[Dataset excerpts]
_____

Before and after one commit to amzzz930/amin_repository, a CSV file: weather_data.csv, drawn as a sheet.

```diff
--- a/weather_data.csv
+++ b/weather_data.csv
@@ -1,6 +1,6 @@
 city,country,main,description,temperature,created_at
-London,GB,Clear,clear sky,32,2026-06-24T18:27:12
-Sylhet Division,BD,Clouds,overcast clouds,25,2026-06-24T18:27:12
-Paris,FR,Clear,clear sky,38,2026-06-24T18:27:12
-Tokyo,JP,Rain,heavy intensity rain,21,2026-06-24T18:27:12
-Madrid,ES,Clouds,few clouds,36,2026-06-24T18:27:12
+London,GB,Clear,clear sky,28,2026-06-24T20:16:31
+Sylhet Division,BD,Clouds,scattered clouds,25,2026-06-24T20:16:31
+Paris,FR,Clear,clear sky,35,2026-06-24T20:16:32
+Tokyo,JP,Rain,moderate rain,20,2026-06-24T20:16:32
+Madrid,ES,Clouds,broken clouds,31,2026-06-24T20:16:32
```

_____

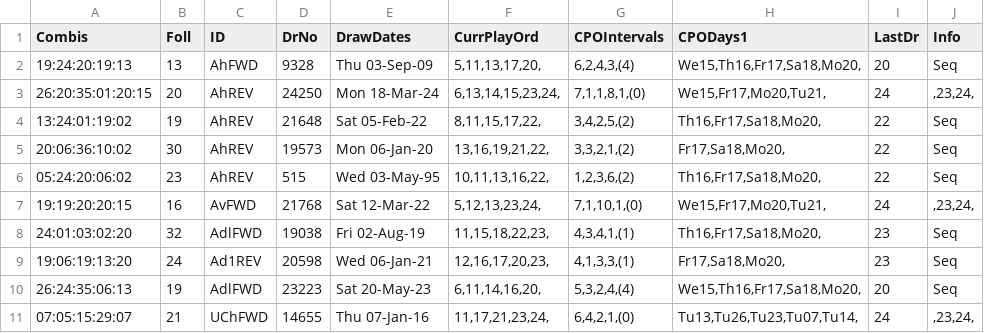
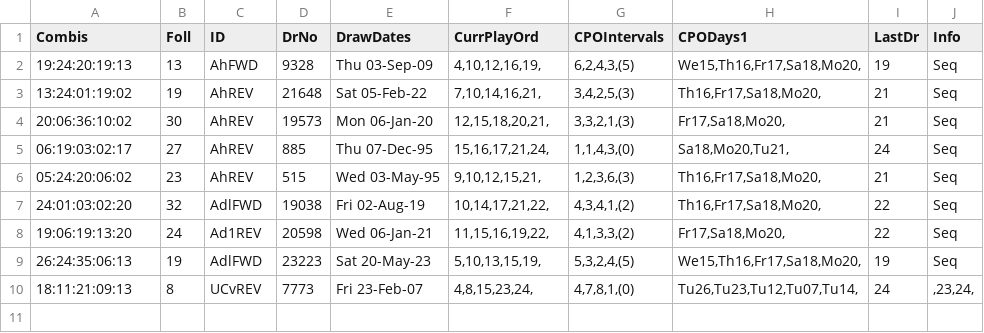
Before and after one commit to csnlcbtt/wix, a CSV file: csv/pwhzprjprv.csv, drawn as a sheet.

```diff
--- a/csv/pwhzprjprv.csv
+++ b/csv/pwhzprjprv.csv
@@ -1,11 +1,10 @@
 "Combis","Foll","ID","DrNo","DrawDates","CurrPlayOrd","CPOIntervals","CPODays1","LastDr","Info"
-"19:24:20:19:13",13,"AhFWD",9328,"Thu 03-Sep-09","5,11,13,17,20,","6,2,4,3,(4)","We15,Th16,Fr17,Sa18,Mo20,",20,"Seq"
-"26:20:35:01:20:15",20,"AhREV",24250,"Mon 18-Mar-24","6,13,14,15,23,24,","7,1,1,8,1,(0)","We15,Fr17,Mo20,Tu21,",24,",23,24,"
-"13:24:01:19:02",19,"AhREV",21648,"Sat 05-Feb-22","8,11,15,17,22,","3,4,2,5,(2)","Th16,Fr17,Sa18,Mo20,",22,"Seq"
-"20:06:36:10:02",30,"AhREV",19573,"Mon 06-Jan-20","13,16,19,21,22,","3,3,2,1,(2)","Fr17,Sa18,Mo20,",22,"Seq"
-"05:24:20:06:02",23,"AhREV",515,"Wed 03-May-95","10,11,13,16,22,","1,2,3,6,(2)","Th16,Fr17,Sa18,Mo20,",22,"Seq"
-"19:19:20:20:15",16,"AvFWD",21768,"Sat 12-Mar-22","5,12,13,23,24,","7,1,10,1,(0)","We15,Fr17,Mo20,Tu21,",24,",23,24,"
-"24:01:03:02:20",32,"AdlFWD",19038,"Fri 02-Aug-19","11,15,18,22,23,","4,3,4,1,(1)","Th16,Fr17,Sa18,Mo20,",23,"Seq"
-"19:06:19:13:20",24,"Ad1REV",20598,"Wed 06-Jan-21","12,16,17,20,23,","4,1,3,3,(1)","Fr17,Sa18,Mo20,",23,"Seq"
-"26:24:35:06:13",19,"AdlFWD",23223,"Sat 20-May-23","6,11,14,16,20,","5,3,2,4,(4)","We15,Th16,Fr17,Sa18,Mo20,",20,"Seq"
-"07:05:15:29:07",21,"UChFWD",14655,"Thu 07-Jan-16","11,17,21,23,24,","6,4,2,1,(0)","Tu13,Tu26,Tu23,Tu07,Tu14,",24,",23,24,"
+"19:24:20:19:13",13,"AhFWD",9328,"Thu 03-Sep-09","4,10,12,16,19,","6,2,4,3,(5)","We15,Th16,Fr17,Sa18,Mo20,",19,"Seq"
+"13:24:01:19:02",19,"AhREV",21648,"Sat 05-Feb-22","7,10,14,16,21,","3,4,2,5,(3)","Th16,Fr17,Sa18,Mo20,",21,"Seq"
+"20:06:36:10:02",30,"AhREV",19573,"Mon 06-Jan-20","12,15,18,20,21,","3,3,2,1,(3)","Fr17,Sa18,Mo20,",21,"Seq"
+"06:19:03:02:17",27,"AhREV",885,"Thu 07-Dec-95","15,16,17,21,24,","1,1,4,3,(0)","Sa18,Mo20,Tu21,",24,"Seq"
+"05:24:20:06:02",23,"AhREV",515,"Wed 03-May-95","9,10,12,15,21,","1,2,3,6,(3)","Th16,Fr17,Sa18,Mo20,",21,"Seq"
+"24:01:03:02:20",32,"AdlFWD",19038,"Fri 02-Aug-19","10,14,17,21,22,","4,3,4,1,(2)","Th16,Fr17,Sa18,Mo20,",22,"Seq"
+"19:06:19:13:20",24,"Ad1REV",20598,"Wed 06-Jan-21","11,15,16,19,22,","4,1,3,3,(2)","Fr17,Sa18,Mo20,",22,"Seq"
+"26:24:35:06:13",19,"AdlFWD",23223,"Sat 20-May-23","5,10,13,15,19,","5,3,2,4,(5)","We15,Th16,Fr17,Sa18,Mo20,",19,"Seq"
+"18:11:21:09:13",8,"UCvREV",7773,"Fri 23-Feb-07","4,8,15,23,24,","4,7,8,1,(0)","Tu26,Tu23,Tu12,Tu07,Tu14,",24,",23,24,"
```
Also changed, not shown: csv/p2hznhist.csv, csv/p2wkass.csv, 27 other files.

_____

List every line above that contains the word "AdlFWD".

**Written response**
-"24:01:03:02:20",32,"AdlFWD",19038,"Fri 02-Aug-19","11,15,18,22,23,","4,3,4,1,(1)","Th16,Fr17,Sa18,Mo20,",23,"Seq"
-"26:24:35:06:13",19,"AdlFWD",23223,"Sat 20-May-23","6,11,14,16,20,","5,3,2,4,(4)","We15,Th16,Fr17,Sa18,Mo20,",20,"Seq"
+"24:01:03:02:20",32,"AdlFWD",19038,"Fri 02-Aug-19","10,14,17,21,22,","4,3,4,1,(2)","Th16,Fr17,Sa18,Mo20,",22,"Seq"
+"26:24:35:06:13",19,"AdlFWD",23223,"Sat 20-May-23","5,10,13,15,19,","5,3,2,4,(5)","We15,Th16,Fr17,Sa18,Mo20,",19,"Seq"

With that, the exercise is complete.